A dog's affection is hard to miss.
They wag their tails, or even over do it with the sloppy wet kisses.
But do you ever wonder what's going on behind those puppy dog eyes?
Researchers at Emory University are working to find out.
"What we hope to figure out is what is a dog thinking, and more specifically what are dogs thinking when they look at humans," explains Dr. Gregory Burns.
To get the first look at an active dog brain Dr. Berns spent months training two dogs to stay still in an MRI machine.
They used a simulator so the dogs could get used to the small space and loud machine.
The dogs were taught hand signals that indicated treat or no treat.
"What we're discovering is just how sensitive they are to hand signals, body language, and what parts of their brain are processing that," Berns says.
They found the reward center of the dogs' brains lit up when their owner signaled "treat."
"There may be benefits in terms of service dogs, military dogs, therapy dogs to improve training and the bond with humans," Berns adds.
While this is just the first study, the researchers are planning more and they already have willing, treat-hungry participants.

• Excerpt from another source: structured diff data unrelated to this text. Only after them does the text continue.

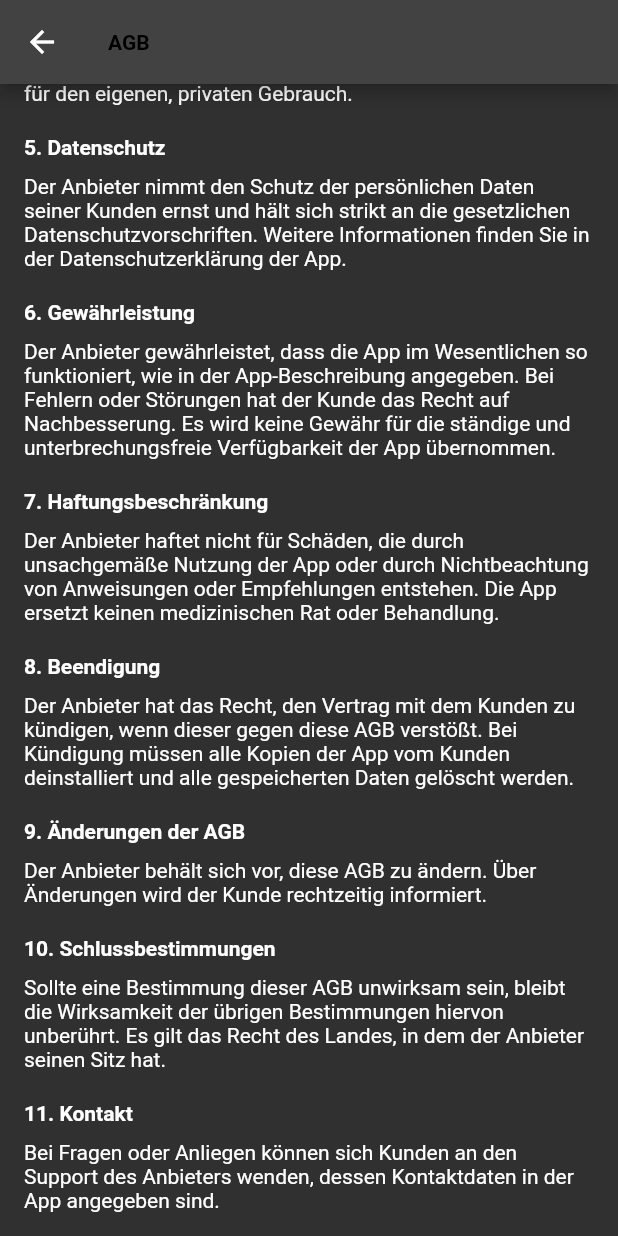
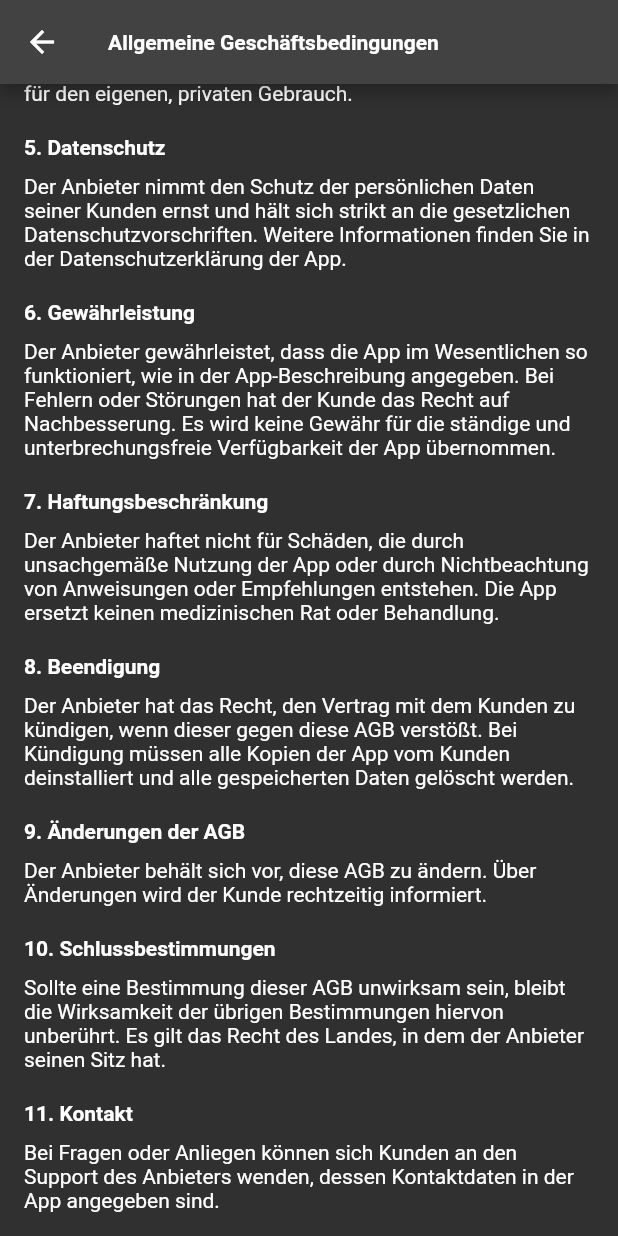
Before and after one commit to M3RL1NF/healthhero, a Flutter app: the AGBScreen screen opened directly, scrolled down 406 dp, on a phone screen of 412 x 824 dp. Run offline on Flutter 3.47's test engine with Material 2 defaults, Android fonts, the phone set to English and light mode, and no system bars; our stand-ins replace sqflite; accounts and stored records are empty.

Commit message:
Update AGBScreen.dart

```diff
--- a/lib/screens/AGBScreen.dart
+++ b/lib/screens/AGBScreen.dart
@@ -5,53 +5,70 @@ class AGBScreen extends StatelessWidget {
 
   @override
   Widget build(BuildContext context) {
-    return Scaffold(
-      appBar: AppBar(title: const Text('AGB')),
+        return Scaffold(
+            appBar: AppBar(
+        title: const Text('Allgemeine Geschäftsbedingungen'),
+        titleTextStyle: const TextStyle(
+          color: Color.fromARGB(255, 255, 255, 255),
+          fontWeight: FontWeight.bold,
+        ),
+      ),
       body: const SingleChildScrollView(
         padding: EdgeInsets.all(16.0),
         child: Column(
           crossAxisAlignment: CrossAxisAlignment.start,
           children: <Widget>[
+
             Text("1. Geltungsbereich", style: TextStyle(fontWeight: FontWeight.bold)),
             SizedBox(height: 10),
             Text("Die folgenden Allgemeinen Geschäftsbedingungen (nachfolgend \"AGB\") gelten für alle Verträge, die ein Nutzer (nachfolgend \"Kunde\") mit dem Betreiber der Flutter Handyapp \"Healthhero\" (nachfolgend \"Anbieter\") hinsichtlich der App und deren Dienstleistungen abschließt."),
             SizedBox(height: 20),
+
             Text("2. Vertragsgegenstand", style: TextStyle(fontWeight: FontWeight.bold)),
             SizedBox(height: 10),
             Text("Durch die \"Healthhero\" App bietet der Anbieter Dienstleistungen im Bereich Gesundheit und Wohlbefinden an. Genauere Informationen sind in der Beschreibung der App im jeweiligen App Store zu finden."),
             SizedBox(height: 20),
+
             Text("3. Vertragsschluss", style: TextStyle(fontWeight: FontWeight.bold)),
             SizedBox(height: 10),
             Text("Der Vertrag zwischen Kunde und Anbieter kommt durch das Herunterladen und Installieren der App und die Zustimmung zu diesen AGB zustande."),
             SizedBox(height: 20),
+
             Text("4. Nutzungsrechte", style: TextStyle(fontWeight: FontWeight.bold)),
             SizedBox(height: 10),
             Text("Die App ist urheberrechtlich geschützt. Der Kunde erhält ein einfaches, nicht übertragbares Nutzungsrecht ausschließlich für den eigenen, privaten Gebrauch."),
             SizedBox(height: 20),
+
             Text("5. Datenschutz", style: TextStyle(fontWeight: FontWeight.bold)),
             SizedBox(height: 10),
             Text("Der Anbieter nimmt den Schutz der persönlichen Daten seiner Kunden ernst und hält sich strikt an die gesetzlichen Datenschutzvorschriften. Weitere Informationen finden Sie in der Datenschutzerklärung der App."),
             SizedBox(height: 20),
+
             Text("6. Gewährleistung", style: TextStyle(fontWeight: FontWeight.bold)),
             SizedBox(height: 10),
             Text("Der Anbieter gewährleistet, dass die App im Wesentlichen so funktioniert, wie in der App-Beschreibung angegeben. Bei Fehlern oder Störungen hat der Kunde das Recht auf Nachbesserung. Es wird keine Gewähr für die ständige und unterbrechungsfreie Verfügbarkeit der App übernommen."),
             SizedBox(height: 20),
+
             Text("7. Haftungsbeschränkung", style: TextStyle(fontWeight: FontWeight.bold)),
             SizedBox(height: 10),
             Text("Der Anbieter haftet nicht für Schäden, die durch unsachgemäße Nutzung der App oder durch Nichtbeachtung von Anweisungen oder Empfehlungen entstehen. Die App ersetzt keinen medizinischen Rat oder Behandlung."),
             SizedBox(height: 20),
+
             Text("8. Beendigung", style: TextStyle(fontWeight: FontWeight.bold)),
             SizedBox(height: 10),
             Text("Der Anbieter hat das Recht, den Vertrag mit dem Kunden zu kündigen, wenn dieser gegen diese AGB verstößt. Bei Kündigung müssen alle Kopien der App vom Kunden deinstalliert und alle gespeicherten Daten gelöscht werden."),
             SizedBox(height: 20),
+
             Text("9. Änderungen der AGB", style: TextStyle(fontWeight: FontWeight.bold)),
             SizedBox(height: 10),
             Text("Der Anbieter behält sich vor, diese AGB zu ändern. Über Änderungen wird der Kunde rechtzeitig informiert."),
             SizedBox(height: 20),
+
             Text("10. Schlussbestimmungen", style: TextStyle(fontWeight: FontWeight.bold)),
             SizedBox(height: 10),
             Text("Sollte eine Bestimmung dieser AGB unwirksam sein, bleibt die Wirksamkeit der übrigen Bestimmungen hiervon unberührt. Es gilt das Recht des Landes, in dem der Anbieter seinen Sitz hat."),
             SizedBox(height: 20),
+
             Text("11. Kontakt", style: TextStyle(fontWeight: FontWeight.bold)),
             SizedBox(height: 10),
             Text("Bei Fragen oder Anliegen können sich Kunden an den Support des Anbieters wenden, dessen Kontaktdaten in der App angegeben sind."),
```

The researchers also hope to study two dogs at once to catch a glimpse at what's going in a dog's brain when they see one of their furry friends, and to determine whether dogs have their own, inter-species language.